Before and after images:
= = = = =
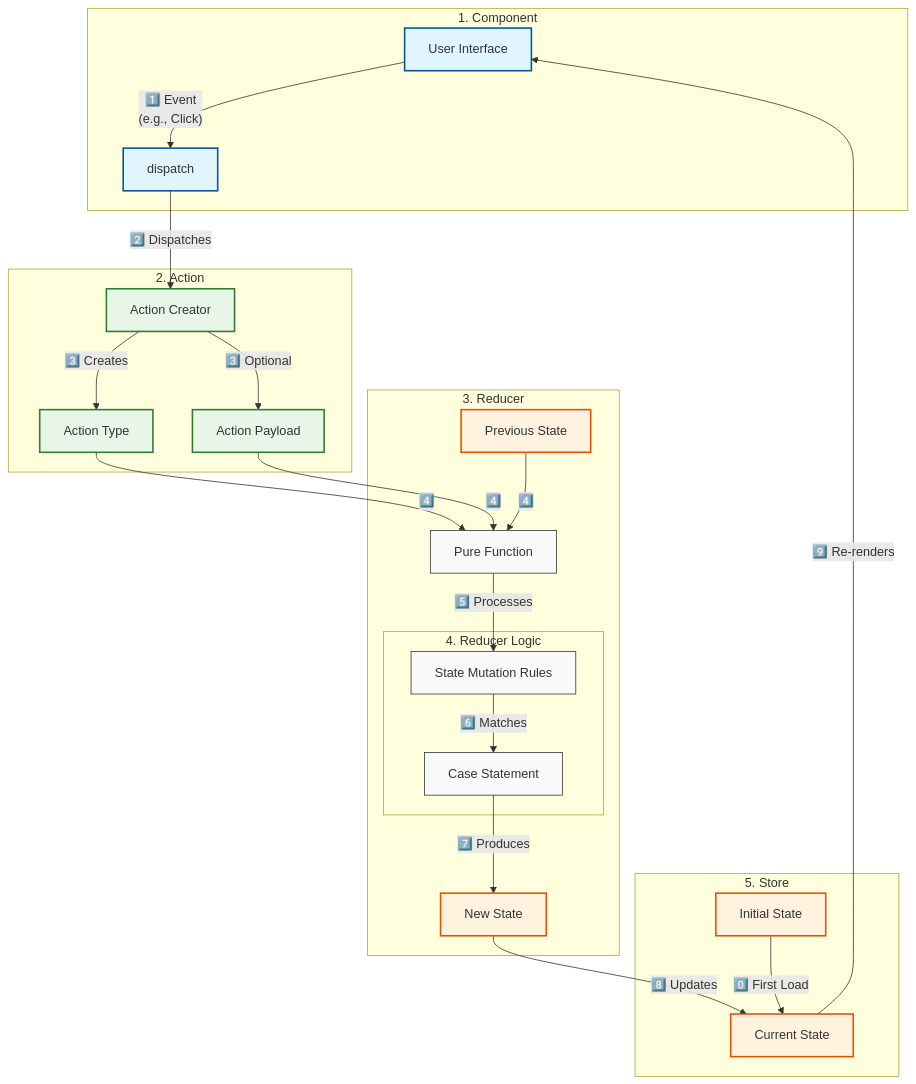
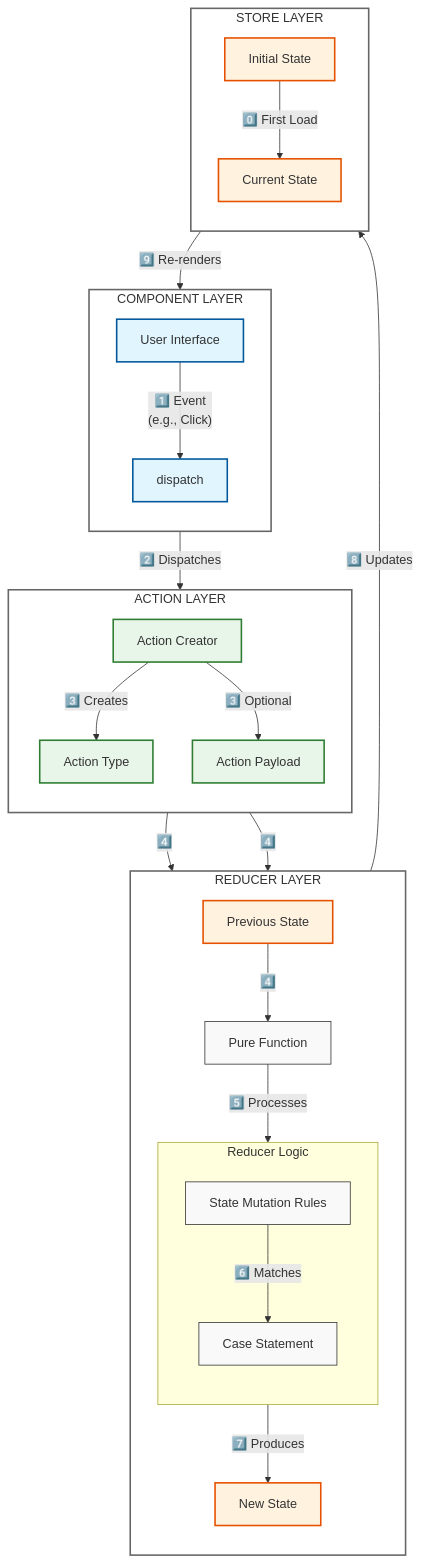
One commit to prabhic/llmtuts changed the diagram in react-reducer-how-it-works.md. Above: the diagram before and after it, drawn with Mermaid.

````diff
--- a/react-reducer-how-it-works.md
+++ b/react-reducer-how-it-works.md
@@ -1,53 +1,65 @@
 ```mermaid
-graph TB
-    subgraph "1. Component"
+flowchart TB
+    %% Component Section
+    subgraph COMP ["COMPONENT LAYER"]
+        direction TB
         UI[User Interface]
         D[dispatch]
     end
     
-    subgraph "2. Action"
+    %% Action Section
+    subgraph ACT ["ACTION LAYER"]
+        direction TB
         A[Action Creator]
         AT[Action Type]
         AP[Action Payload]
     end
     
-    subgraph "3. Reducer"
+    %% Reducer Section
+    subgraph RED ["REDUCER LAYER"]
+        direction TB
         R[Pure Function]
         PS[Previous State]
         NS[New State]
         
-        subgraph "4. Reducer Logic"
+        subgraph RL ["Reducer Logic"]
+            direction TB
             RM[State Mutation Rules]
             RC[Case Statement]
         end
     end
     
-    subgraph "5. Store"
+    %% Store Section
+    subgraph ST ["STORE LAYER"]
+        direction TB
         IS[Initial State]
         CS[Current State]
     end
 
     %% Flow with numbered steps
     UI -->|"1️⃣ Event\n(e.g., Click)"| D
     D -->|"2️⃣ Dispatches"| A
     A -->|"3️⃣ Creates"| AT
     A -->|"3️⃣ Optional"| AP
     AT -->|"4️⃣"| R
     AP -->|"4️⃣"| R
     PS -->|"4️⃣"| R
     R -->|"5️⃣ Processes"| RM
     RM -->|"6️⃣ Matches"| RC
     RC -->|"7️⃣ Produces"| NS
     NS -->|"8️⃣ Updates"| CS
     CS -->|"9️⃣ Re-renders"| UI
     IS -->|"0️⃣ First Load"| CS
 
-    classDef default fill:#f9f9f9,stroke:#333,stroke-width:1px;
-    classDef highlight fill:#e1f5fe,stroke:#01579b,stroke-width:2px;
-    classDef action fill:#e8f5e9,stroke:#2e7d32,stroke-width:2px;
-    classDef state fill:#fff3e0,stroke:#e65100,stroke-width:2px;
+    %% Styling
+    classDef default fill:#f9f9f9,stroke:#333,stroke-width:1px
+    classDef highlight fill:#e1f5fe,stroke:#01579b,stroke-width:2px
+    classDef action fill:#e8f5e9,stroke:#2e7d32,stroke-width:2px
+    classDef state fill:#fff3e0,stroke:#e65100,stroke-width:2px
+    classDef layer fill:#fff,stroke:#666,stroke-width:2px
     
-    class UI,D highlight;
-    class A,AT,AP action;
-    class IS,CS,PS,NS state;
+    class UI,D highlight
+    class A,AT,AP action
+    class IS,CS,PS,NS state
+    class COMP,ACT,RED,ST layer
 ```
````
= = = = =
WORK INSTRUCTION: The lines to return are those in the entries above that hold "highlight".

THE ANSWER:
-    classDef highlight fill:#e1f5fe,stroke:#01579b,stroke-width:2px;
+    classDef highlight fill:#e1f5fe,stroke:#01579b,stroke-width:2px
-    class UI,D highlight;
+    class UI,D highlight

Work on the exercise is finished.